To be fair, it is the Natural History Museum. And that appears to dictate the whole approach to coral reefs which visitors to this new exhibition get: something that is focused entirely on natural history.
Undoubtedly, the museum has an impressive collection of historic reef specimens – with over 250 on display – including some species of coral collected over 100 years ago. These are accompanied by some of Charles Darwin’s own paperwork, such as an annotated map of the Caribbean, and an 1842 copy of The Structure and Distribution of Coral Reefs, written before he turned his attention to On the Origin of Species.

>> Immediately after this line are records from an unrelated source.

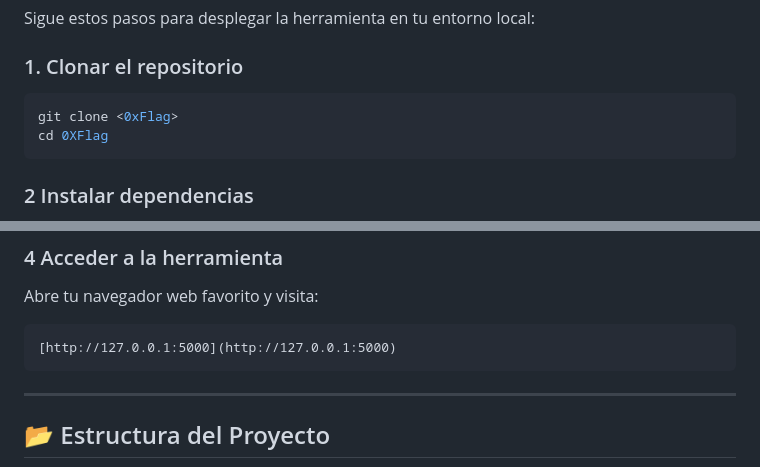
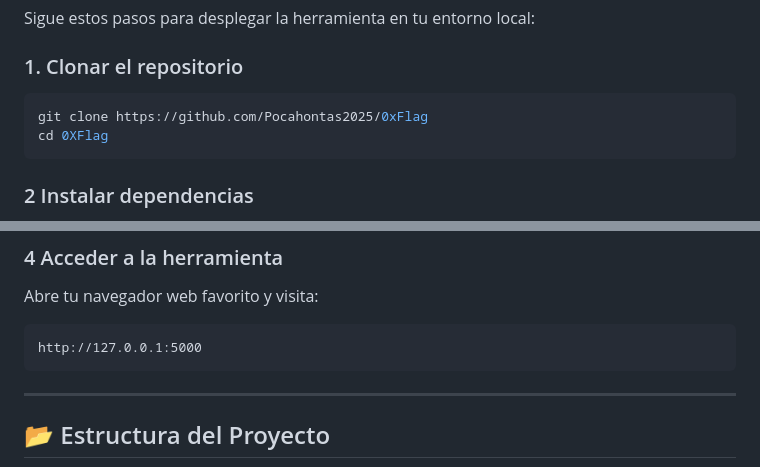
Before and after one commit to Pocahontas2025/0xFlag, a Markdown page: README.md, 2 parts joined by grey strips. GitHub-like rendering.

Commit message:
Correct README punctuation and clone command
Fixed punctuation and formatting issues in the README.

````diff
--- a/README.md
+++ b/README.md
@@ -46,7 +46,7 @@ Sigue estos pasos para desplegar la herramienta en tu entorno local:
 
 ### 1. Clonar el repositorio
 ```bash
-git clone <0xFlag>
+git clone https://github.com/Pocahontas2025/0xFlag
 cd 0XFlag
 ```
 
@@ -71,7 +71,7 @@ python main.py
 Abre tu navegador web favorito y visita:
 
 ```
-[http://127.0.0.1:5000](http://127.0.0.1:5000)
+http://127.0.0.1:5000
 ```
 
 ---
````
Also changed, not shown: other parts of README.md (+1 -1 lines).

However, there is a disappointing lack of dynamism and imagination throughout the exhibition, with reefs presented as locations from which static and uninspiring pieces of dead coral come from. Indeed, visitors who have never been to a real reef would be forgiven for coming away thinking of them as artefacts from the past, in a similar category to the dinosaur skeletons down the hall.
Arguably the centrepiece of the exhibition is the 180o ‘panoramic virtual dive’. Visitors stand in front of large images of reefs provided by exhibition partner Catlin Insurance, which are made interactive via the ability to pan around – and zoom in and out of – the panoramic snapshots. The experience is enjoyable, with the images bright and colourful, but otherwise does little to grab attention. Once again, the representation of the reefs is too static.
Real coral reefs are busy and proactive, constantly changing and in motion, bursting with life. And while the accompanying exhibit descriptions do attempt to make this point (as well as the ‘Secret Cities’ part of the exhibition title), the funeral-like presentation of the specimens does nothing to back up this perspective. Reefs are hugely important to both our present and our future, and yet are displayed here as objects from the past.
Towards the end of the exhibition, there is a small tank where living fish interact with coral, which goes some way to showing what an actual reef looks like, while a film all about the Catlin Seaview Survey emphasises the importance of monitoring coral reefs as a way of tracking climate change.
If only most of the exhibition had the same sense of life and celebration of reefs as these final exhibits, instead of mourning them as if already lost to the world.
CORAL REEFS: Secret Cities of the Sea is on at the Natural History Museum, London, and runs until 13 September, 2015. Adult tickets £10, concession tickets £4.50, family tickets £24, free for members. For more information, visit nhm.ac.uk.